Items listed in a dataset
————————

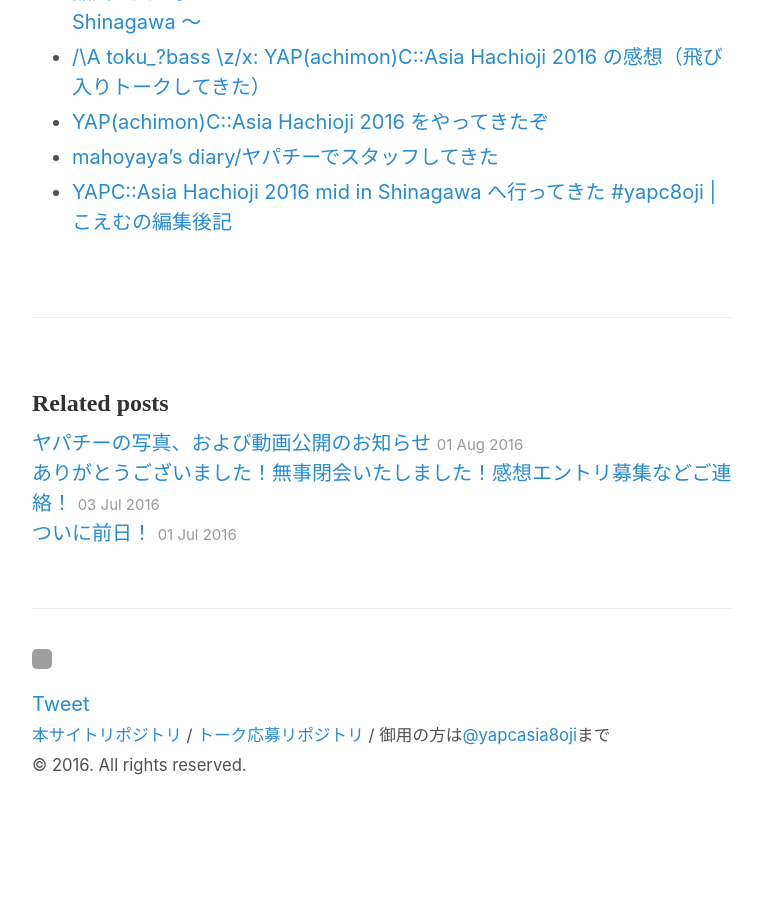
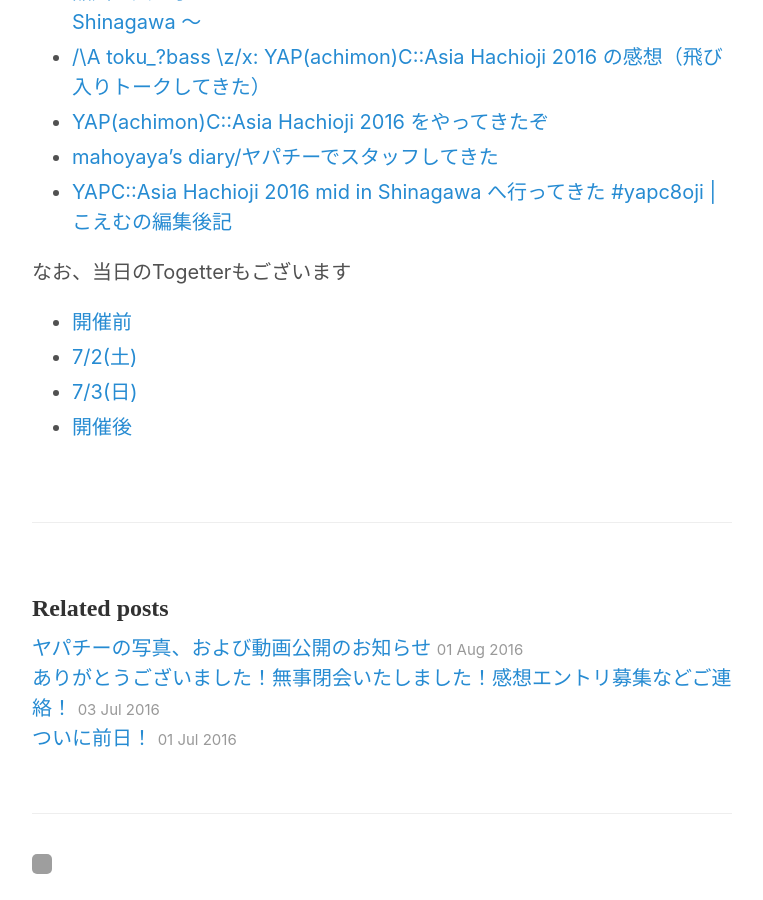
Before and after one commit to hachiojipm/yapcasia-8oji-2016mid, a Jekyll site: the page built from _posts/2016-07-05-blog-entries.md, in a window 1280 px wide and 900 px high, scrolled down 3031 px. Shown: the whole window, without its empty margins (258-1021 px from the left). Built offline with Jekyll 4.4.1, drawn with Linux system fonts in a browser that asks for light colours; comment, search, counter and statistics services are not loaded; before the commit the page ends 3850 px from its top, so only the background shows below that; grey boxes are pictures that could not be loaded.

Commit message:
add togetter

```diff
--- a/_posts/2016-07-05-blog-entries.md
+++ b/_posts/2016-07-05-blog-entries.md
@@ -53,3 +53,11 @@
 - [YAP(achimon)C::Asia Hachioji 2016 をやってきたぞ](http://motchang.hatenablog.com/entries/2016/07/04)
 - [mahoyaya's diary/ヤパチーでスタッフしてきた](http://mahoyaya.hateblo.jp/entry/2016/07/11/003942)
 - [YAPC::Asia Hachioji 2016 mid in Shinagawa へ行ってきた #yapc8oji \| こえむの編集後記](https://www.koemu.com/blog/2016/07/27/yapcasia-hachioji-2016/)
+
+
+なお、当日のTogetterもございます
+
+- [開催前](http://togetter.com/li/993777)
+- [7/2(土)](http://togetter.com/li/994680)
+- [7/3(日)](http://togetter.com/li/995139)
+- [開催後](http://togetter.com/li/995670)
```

————————

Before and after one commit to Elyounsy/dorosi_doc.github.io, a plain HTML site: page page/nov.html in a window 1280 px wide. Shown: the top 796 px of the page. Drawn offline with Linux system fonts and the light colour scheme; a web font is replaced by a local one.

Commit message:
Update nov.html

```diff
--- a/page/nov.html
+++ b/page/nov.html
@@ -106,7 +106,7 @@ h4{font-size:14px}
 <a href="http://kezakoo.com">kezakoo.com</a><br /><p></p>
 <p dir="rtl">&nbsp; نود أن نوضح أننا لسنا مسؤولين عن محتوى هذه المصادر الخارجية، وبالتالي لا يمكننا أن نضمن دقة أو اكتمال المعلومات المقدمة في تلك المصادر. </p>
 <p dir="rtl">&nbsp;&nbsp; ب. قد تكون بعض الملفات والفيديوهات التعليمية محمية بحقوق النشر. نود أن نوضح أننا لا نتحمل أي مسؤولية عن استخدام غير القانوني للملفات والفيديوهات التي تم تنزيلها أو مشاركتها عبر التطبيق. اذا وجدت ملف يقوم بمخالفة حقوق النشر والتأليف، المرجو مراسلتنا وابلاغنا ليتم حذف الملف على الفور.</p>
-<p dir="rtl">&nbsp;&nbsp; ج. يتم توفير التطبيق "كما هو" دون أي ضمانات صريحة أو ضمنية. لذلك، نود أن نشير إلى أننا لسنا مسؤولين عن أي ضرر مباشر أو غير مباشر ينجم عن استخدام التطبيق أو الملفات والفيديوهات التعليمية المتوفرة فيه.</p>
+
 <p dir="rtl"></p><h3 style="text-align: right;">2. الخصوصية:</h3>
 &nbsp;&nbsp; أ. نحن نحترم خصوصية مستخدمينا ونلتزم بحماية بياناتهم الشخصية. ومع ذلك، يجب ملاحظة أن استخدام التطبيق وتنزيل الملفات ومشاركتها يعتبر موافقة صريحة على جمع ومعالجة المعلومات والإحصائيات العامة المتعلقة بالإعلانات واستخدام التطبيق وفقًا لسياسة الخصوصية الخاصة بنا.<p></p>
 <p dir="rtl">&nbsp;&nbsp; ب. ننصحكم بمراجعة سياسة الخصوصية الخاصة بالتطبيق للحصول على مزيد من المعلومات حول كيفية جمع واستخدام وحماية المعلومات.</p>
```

————————

WHAT IS EXPECTED
Using the data above, show each line where "entries" occurs.

WRITTEN RESPONSE
Before and after one commit to hachiojipm/yapcasia-8oji-2016mid, a Jekyll site: the page built from _posts/2016-07-05-blog-entries.md, in a window 1280 px wide and 900 px high, scrolled down 3031 px. Shown: the whole window, without its empty margins (258-1021 px from the left). Built offline with Jekyll 4.4.1, drawn with Linux system fonts in a browser that asks for light colours; comment, search, counter and statistics services are not loaded; before the commit the page ends 3850 px from its top, so only the background shows below that; grey boxes are pictures that could not be loaded.
--- a/_posts/2016-07-05-blog-entries.md
+++ b/_posts/2016-07-05-blog-entries.md
 - [YAP(achimon)C::Asia Hachioji 2016 をやってきたぞ](http://motchang.hatenablog.com/entries/2016/07/04)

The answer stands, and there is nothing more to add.